AIM OF THE TASK: Within the records below, find each line with the word "solid" and copy it out.

[Start of section]

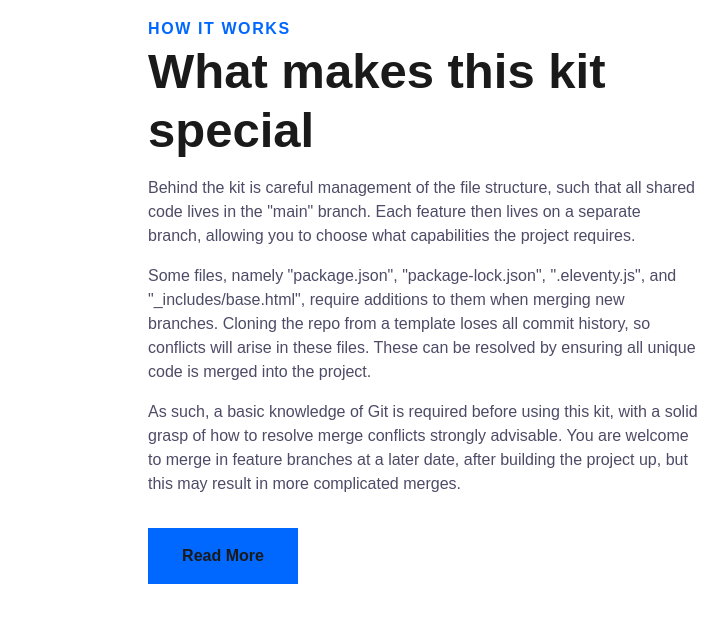
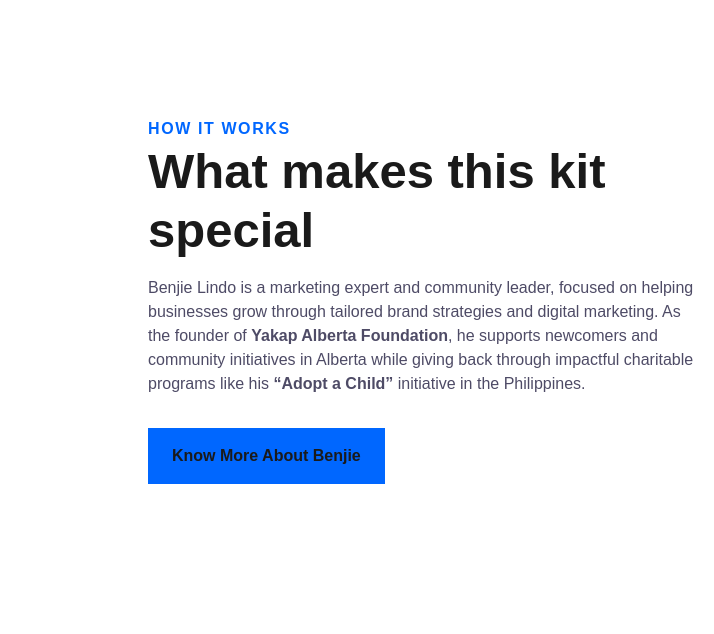
Before and after one commit to bespokewd1/bespoke-benjielindo, an Eleventy site: page src/index.html in a window 1280 px wide. Shown: the part 1285-1919 px from the top of the page, 566-1280 px from the left. Built offline with nearby package versions, Linux system fonts and the light colour scheme; Eleventy itself is replaced by a stand-in of ours; files that its build step writes are made by us from their sources.

Commit message:
about us section content update

```diff
--- a/src/index.html
+++ b/src/index.html
@@ -117,15 +117,9 @@
                 <span class="cs-topper">How it works</span>
                 <h2 class="cs-title">What makes this kit special</h2>
                 <p class="cs-text">
-                    Behind the kit is careful management of the file structure, such that all shared code lives in the "main" branch. Each feature then lives on a separate branch, allowing you to choose what capabilities the project requires.
+                    Benjie Lindo is a marketing expert and community leader, focused on helping businesses grow through tailored brand strategies and digital marketing. As the founder of <strong>Yakap Alberta Foundation</strong>, he supports newcomers and community initiatives in Alberta while giving back through impactful charitable programs like his <strong>“Adopt a Child”</strong> initiative in the Philippines.
                 </p>
-                <p class="cs-text">
-                    Some files, namely "package.json", "package-lock.json", ".eleventy.js", and "_includes/base.html", require additions to them when merging new branches. Cloning the repo from a template loses all commit history, so conflicts will arise in these files. These can be resolved by ensuring all unique code is merged into the project.
-                </p>
-                <p class="cs-text">
-                    As such, a basic knowledge of Git is required before using this kit, with a solid grasp of how to resolve merge conflicts strongly advisable. You are welcome to merge in feature branches at a later date, after building the project up, but this may result in more complicated merges.
-                </p>
-                <a href="" class="cs-button-solid">Read More</a>
+                <a href="/about/" class="cs-button-solid">Know More About Benjie</a>
             </div>
             <div class="cs-image-group">
                 <!--Large Image-->
```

[End of section]

SOLUTION BELOW:
-                    As such, a basic knowledge of Git is required before using this kit, with a solid grasp of how to resolve merge conflicts strongly advisable. You are welcome to merge in feature branches at a later date, after building the project up, but this may result in more complicated merges.
-                <a href="" class="cs-button-solid">Read More</a>
+                <a href="/about/" class="cs-button-solid">Know More About Benjie</a>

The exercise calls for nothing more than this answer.